Roasted Red Pepper & Chickpea Salad
As I near the end of my pregnancy, I’m starting to hit all the positive pregnant boxes. For example, I clean for fun. Every day. All the time. I just cleaned all the doors in the house and spent two glorious hours using Q-tips and Goo-Off to get rid of the splatter left by the painters. Which leads to the next ticked box: tying up loose ends. In the last week and a half, we’ve had the house painted dark green; bought, registered and insured a car; bought a carseat; destroyed and rebuilt our ancient and dilapidated deck and wrought-iron balustrade; applied for the Baby Bonus; purchased curtains (which we’ve been living without for years now.
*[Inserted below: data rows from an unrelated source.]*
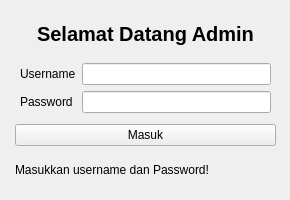
Before: the Qt Designer form layout/login_admin.ui in Riakristi/project-akhir-PROL, drawn with Qt 5.
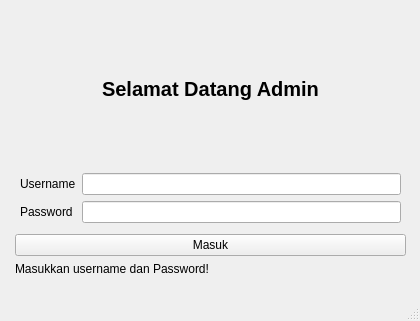
After: the same form once the commit is applied.

Commit message: update widget window ke main window

```diff
--- a/layout/login_admin.ui
+++ b/layout/login_admin.ui
@@ -1,28 +1,29 @@
 <?xml version="1.0" encoding="UTF-8"?>
 <ui version="4.0">
- <class>Admin</class>
- <widget class="QWidget" name="Admin">
+ <class>MainWindow</class>
+ <widget class="QMainWindow" name="MainWindow">
   <property name="geometry">
    <rect>
     <x>0</x>
     <y>0</y>
-    <width>290</width>
-    <height>200</height>
+    <width>420</width>
+    <height>321</height>
    </rect>
   </property>
   <property name="windowTitle">
    <string>Form</string>
   </property>
+  <widget class="QWidget" name="centralwidget">
   <widget class="QWidget" name="verticalLayoutWidget">
    <property name="geometry">
     <rect>
      <x>10</x>
      <y>10</y>
-     <width>271</width>
-     <height>183</height>
-    </rect>
-   </property>
-   <layout class="QVBoxLayout" name="verticalLayout">
+      <width>401</width>
+      <height>271</height>
+     </rect>
+    </property>
+    <layout class="QVBoxLayout" name="verticalLayout_3">
     <property name="leftMargin">
      <number>5</number>
     </property>
@@ -35,6 +36,19 @@
     <property name="bottomMargin">
      <number>5</number>
     </property>
+     <item>
+      <spacer name="verticalSpacer_2">
+       <property name="orientation">
+        <enum>Qt::Vertical</enum>
+       </property>
+       <property name="sizeHint" stdset="0">
+        <size>
+         <width>20</width>
+         <height>40</height>
+        </size>
+       </property>
+      </spacer>
+     </item>
     <item>
      <widget class="QLabel" name="labelSelamatDatangAdmin">
       <property name="font">
@@ -55,6 +69,19 @@
       </property>
      </widget>
     </item>
+     <item>
+      <spacer name="verticalSpacer">
+       <property name="orientation">
+        <enum>Qt::Vertical</enum>
+       </property>
+       <property name="sizeHint" stdset="0">
+        <size>
+         <width>20</width>
+         <height>40</height>
+        </size>
+       </property>
+      </spacer>
+     </item>
     <item>
      <layout class="QFormLayout" name="formLayout">
       <property name="leftMargin">
@@ -127,6 +154,18 @@
     </item>
    </layout>
   </widget>
+  </widget>
+  <widget class="QMenuBar" name="menubar">
+   <property name="geometry">
+    <rect>
+     <x>0</x>
+     <y>0</y>
+     <width>420</width>
+     <height>18</height>
+    </rect>
+   </property>
+  </widget>
+  <widget class="QStatusBar" name="statusbar"/>
  </widget>
  <resources/>
  <connections/>
```
Left out of the diff: 2 changed lines with no effect on the pictures. Lines whose indentation alone changed are shown as unchanged. The commit also changes 17 other files.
Years!); and did I mentioned that I’ve cleaned everything?
In between all of this madness, I have also continued to cook and freeze, cook and freeze. To the point where when you open the freezer door something inevitably comes flying out at your head. It’s usually something harmless like a bag of peas. But the other day I nearly got a Tupperware full of rock hard homemade tomato sauce in the face. No matter! I feel no need to stop! (Cooking, that is. Freezing, maybe.)
My recent concoctions have included a repeat of that drool-worthy fennel and cauliflower gratin, enough amatriciana to satisfy a normal person for months, strawberry rhubarb compote, French onion soup, apple muffins, salami and green olive pasta sauce, and an unnecessarily enormous batch of roasted red peppers.
The red peppers (capsicum for you Australians and Brits) were on super sale so naturally I bought about 10. And forgetting how much I like them raw in salads and stirfries, I roasted them all resulting in buckets and buckets of roasted red pepper flesh begging to be frozen.
Remembering the Tupperware, I declined and have been brainstorming ways to use them ever since. The first night we had a few neighbors over for dinner so to start I sliced some bread, smothered it with fresh ricotta, and piled lots of chopped roasted red pepper on top with a big drizzle of olive oil and a pinch of salt. It was appreciated, I think. I even gave some to the dog, which I didn’t learn was a mistake until the next morning when I found them on the living room floor.
Then yesterday I decided to make a salad – even though we were having rigatoni all’amatriciana for dinner, naturally – with the goal of using up as many roasted red peppers as possible. The only thing outnumbering roasted red peppers in the kitchen was cans of chickpeas, which just happen to be a perfect accompaniment, I think, to the sweet slipperiness of the vegetable. I smashed it all together until it looked like something that could be eaten in a sandwich. I added a pinch of sumac, and then a few more, and, after much tasting, some lemon juice, olive oil, capers and some caper juice. I contemplated adding some feta but decided that it could always be added later. Same for canned tuna. This way I have an open slate – perfect as a dip, sandwich filler, lettuce topper or straight up. Perfect with some chopped parsley, cheese, or dried herbs.
So good that it won’t be in my fridge for long. And definitely won’t make it to the freezer.
ROASTED RED PEPPER & CHICKPEA SALAD
Measurements are beyond approximate so feel free to just dump everything into a bowl, mash it all around and taste away. Besides tuna, parsley and feta, I think chopped olives, fresh mint or your favorite spicy something-or-other would be divine mixed up here. If you don’t have sumac, don’t worry. If you do, this salad will be a great reminder of why.
1 can chickpeas, rinsed and drained
2 – 3 roasted red peppers*, chopped
1 tablespoon capers (with some juice)
a generous drizzle of olive oil
juice of 1/2 lemon
1 teaspoon ground sumac
1/4 cup Bulgarian feta cheese, crumbled (optional)
salt & pepper to taste
Put the chickpeas & roasted red peppers in a big bowl. Use a fork or a potato masher to smoosh everything together until the number of smooshed chickpeas outnumbers the whole ones. Add the capers and all the other ingredients to taste.
Serve with some pita, stuffed into a sandwich, or on a bed of lightly dressed lettuce. It will keep in the fridge for a week.
* You can make your own or use the jarred kind. There are countless ways to make this at home; I roasted them on a tray in a 400F/200C oven until the skins were brown, but you can roast them under the broiler or over a gas flame. Once they are cool enough to handle, slip off and discard the skin, remove the seeds and enjoy.